About this task
Every record needs to be repeated exactly; its pictures do not.

***** Supplied records *****

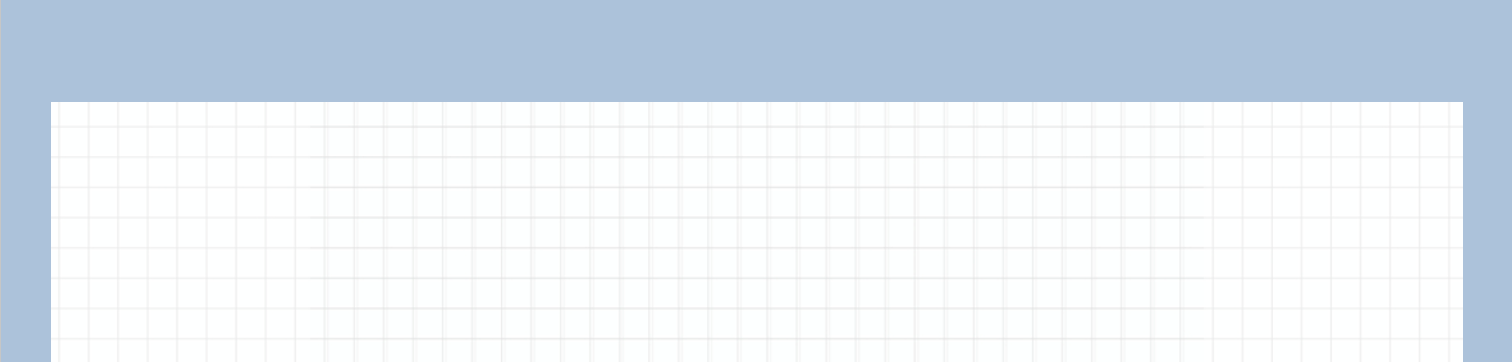
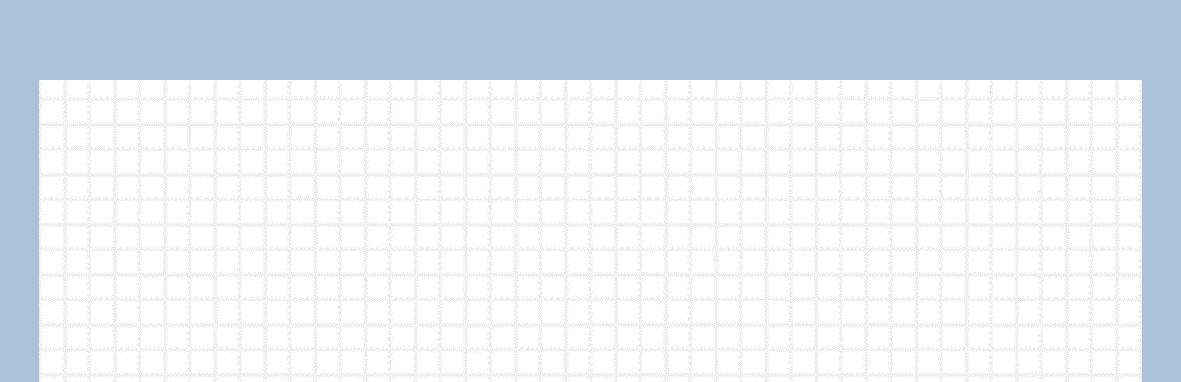
[FE/YS]Feat: 일기 배경 선택 추가

Changed region(s): [[0.0305, 0.2127, 0.9754, 0.3039]]

diff --git a/frontend/mgmg-project/src/styles/diary/DiaryStyle.css b/frontend/mgmg-project/src/styles/diary/DiaryStyle.css
@@ -1,5 +1,5 @@
 .outDiv {
-  background-color: rgba(255, 255, 255, 0.7);
+  /* background-color: rgba(255, 255, 255, 0.7); */
   display: flex;
   flex-direction: column;
   justify-content: center;
@@ -8,7 +8,7 @@
 .diaryWriteTop {
   background-size: 100% 100%;
   height: 100%;
-  flex-basis: 12vh;
+  flex-basis: 15vh;
 }
 
 .diaryDetailTop {
@@ -386,6 +386,12 @@ hr {
     width: 10px;
   }
 
+  .diaryWriteTop {
+    background-size: 100% 100%;
+    height: 100%;
+    flex-basis: 8vh;
+  }
+
   .microButton {
     bottom: 5%;
     right: 10%;
@@ -405,14 +411,14 @@ hr {
   }
 
   .diarymiddle {
-    flex-basis: 46vh;
+    flex-basis: 50vh;
     position: relative;
     background-repeat: repeat-y;
     background-size: contain;
   }
 
   .diarymiddleImg {
-    flex-basis: 27vh;
+    flex-basis: 28vh;
     position: relative;
     background-repeat: repeat-y;
     background-size: contain;
@@ -425,7 +431,7 @@ hr {
   .diarybottom {
     background-size: 100% 100%;
     height: 100%;
-    flex-basis: 10vh;
+    flex-basis: 6vh;
     display: flex;
     flex-direction: column;
     align-items: center;

diff --git a/frontend/mgmg-project/src/styles/diary/BackgroundChoice.css b/frontend/mgmg-project/src/styles/diary/BackgroundChoice.css
@@ -14,24 +14,24 @@
 }
 
 .scroll-image::-webkit-scrollbar {
-  height: 10px;
+  height: 6px;
 }
 
 .scroll-image::-webkit-scrollbar-thumb {
-  background-color: #2f3542;
+  background-color: #464b53;
 }
 
 .scroll-image::-webkit-scrollbar-track {
   background-color: grey;
 }
 
-.scroll-image > .choiceImg {
+.scroll-image>.choiceImg {
   width: calc(10%);
   margin: 0 15px 15px 0;
 }
 
-.scroll-image > .choiceImg:nth-of-type(20n),
-.scroll-image > .choiceImg:last-child {
+.scroll-image>.choiceImg:nth-of-type(20n),
+.scroll-image>.choiceImg:last-child {
   margin-right: 0;
 }
 
@@ -39,7 +39,6 @@
   .scroll-image {
     flex-wrap: nowrap;
     justify-content: flex-start;
-    position: relative;
     width: 100%;
     left: -4%;
     padding: 0 7%;
@@ -49,14 +48,14 @@
     -webkit-overflow-scrolling: touch;
   }
 
-  .scroll-image > .choiceImg {
+  .scroll-image>.choiceImg {
     display: block;
     flex: 0 0 auto;
     width: 40%;
     margin: 0 15px 15px 0;
   }
 
-  .scroll-image > .choiceImg:last-of-type {
+  .scroll-image>.choiceImg:last-of-type {
     margin-right: 0;
   }
 

diff --git a/frontend/mgmg-project/src/components/diarywrite/BackgroundChoice.vue b/frontend/mgmg-project/src/components/diarywrite/BackgroundChoice.vue
@@ -13,7 +13,7 @@
 import eventBus from "./eventBus.js";
 export default {
   data: () => ({
-    backImgs: ["blueCheck", "pinkCheck"],
+    backImgs: ["noteMg", "noteClip", "blueCheck", "pinkCheck", "springBlue", "springYellow", "springGreen", "springPurple", "flowerYellow", "pullGreen", "nightOwl"],
   }),
   methods: {
     imgClick(props) {
@@ -22,6 +22,8 @@ export default {
   },
 };
 </script>
+
+
 
 
 <style scoped src="@/styles/diary/BackgroundChoice.css"/>

diff --git a/frontend/mgmg-project/src/components/diarywrite/DiaryWriting.vue b/frontend/mgmg-project/src/components/diarywrite/DiaryWriting.vue
@@ -120,7 +120,7 @@ export default {
       uploadImageSrc: "",
       imageFile: "",
       diary: "",
-      thema: "blueCheck",
+      thema: "noteMg",
       font: "",
 
       // 감정 분석 결과 이후
@@ -356,6 +356,8 @@ export default {
   },
 };
 </script>
+
+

*****

Problem solution
[FE/YS]Feat: 일기 배경 선택 추가

Changed region(s): [[0.0305, 0.2127, 0.9754, 0.3039]]

diff --git a/frontend/mgmg-project/src/styles/diary/DiaryStyle.css b/frontend/mgmg-project/src/styles/diary/DiaryStyle.css
@@ -1,5 +1,5 @@
 .outDiv {
-  background-color: rgba(255, 255, 255, 0.7);
+  /* background-color: rgba(255, 255, 255, 0.7); */
   display: flex;
   flex-direction: column;
   justify-content: center;
@@ -8,7 +8,7 @@
 .diaryWriteTop {
   background-size: 100% 100%;
   height: 100%;
-  flex-basis: 12vh;
+  flex-basis: 15vh;
 }
 
 .diaryDetailTop {
@@ -386,6 +386,12 @@ hr {
     width: 10px;
   }
 
+  .diaryWriteTop {
+    background-size: 100% 100%;
+    height: 100%;
+    flex-basis: 8vh;
+  }
+
   .microButton {
     bottom: 5%;
     right: 10%;
@@ -405,14 +411,14 @@ hr {
   }
 
   .diarymiddle {
-    flex-basis: 46vh;
+    flex-basis: 50vh;
     position: relative;
     background-repeat: repeat-y;
     background-size: contain;
   }
 
   .diarymiddleImg {
-    flex-basis: 27vh;
+    flex-basis: 28vh;
     position: relative;
     background-repeat: repeat-y;
     background-size: contain;
@@ -425,7 +431,7 @@ hr {
   .diarybottom {
     background-size: 100% 100%;
     height: 100%;
-    flex-basis: 10vh;
+    flex-basis: 6vh;
     display: flex;
     flex-direction: column;
     align-items: center;

diff --git a/frontend/mgmg-project/src/styles/diary/BackgroundChoice.css b/frontend/mgmg-project/src/styles/diary/BackgroundChoice.css
@@ -14,24 +14,24 @@
 }
 
 .scroll-image::-webkit-scrollbar {
-  height: 10px;
+  height: 6px;
 }
 
 .scroll-image::-webkit-scrollbar-thumb {
-  background-color: #2f3542;
+  background-color: #464b53;
 }
 
 .scroll-image::-webkit-scrollbar-track {
   background-color: grey;
 }
 
-.scroll-image > .choiceImg {
+.scroll-image>.choiceImg {
   width: calc(10%);
   margin: 0 15px 15px 0;
 }
 
-.scroll-image > .choiceImg:nth-of-type(20n),
-.scroll-image > .choiceImg:last-child {
+.scroll-image>.choiceImg:nth-of-type(20n),
+.scroll-image>.choiceImg:last-child {
   margin-right: 0;
 }
 
@@ -39,7 +39,6 @@
   .scroll-image {
     flex-wrap: nowrap;
     justify-content: flex-start;
-    position: relative;
     width: 100%;
     left: -4%;
     padding: 0 7%;
@@ -49,14 +48,14 @@
     -webkit-overflow-scrolling: touch;
   }
 
-  .scroll-image > .choiceImg {
+  .scroll-image>.choiceImg {
     display: block;
     flex: 0 0 auto;
     width: 40%;
     margin: 0 15px 15px 0;
   }
 
-  .scroll-image > .choiceImg:last-of-type {
+  .scroll-image>.choiceImg:last-of-type {
     margin-right: 0;
   }
 

diff --git a/frontend/mgmg-project/src/components/diarywrite/BackgroundChoice.vue b/frontend/mgmg-project/src/components/diarywrite/BackgroundChoice.vue
@@ -13,7 +13,7 @@
 import eventBus from "./eventBus.js";
 export default {
   data: () => ({
-    backImgs: ["blueCheck", "pinkCheck"],
+    backImgs: ["noteMg", "noteClip", "blueCheck", "pinkCheck", "springBlue", "springYellow", "springGreen", "springPurple", "flowerYellow", "pullGreen", "nightOwl"],
   }),
   methods: {
     imgClick(props) {
@@ -22,6 +22,8 @@ export default {
   },
 };
 </script>
+
+
 
 
 <style scoped src="@/styles/diary/BackgroundChoice.css"/>

diff --git a/frontend/mgmg-project/src/components/diarywrite/DiaryWriting.vue b/frontend/mgmg-project/src/components/diarywrite/DiaryWriting.vue
@@ -120,7 +120,7 @@ export default {
       uploadImageSrc: "",
       imageFile: "",
       diary: "",
-      thema: "blueCheck",
+      thema: "noteMg",
       font: "",
 
       // 감정 분석 결과 이후
@@ -356,6 +356,8 @@ export default {
   },
 };
 </script>
+
+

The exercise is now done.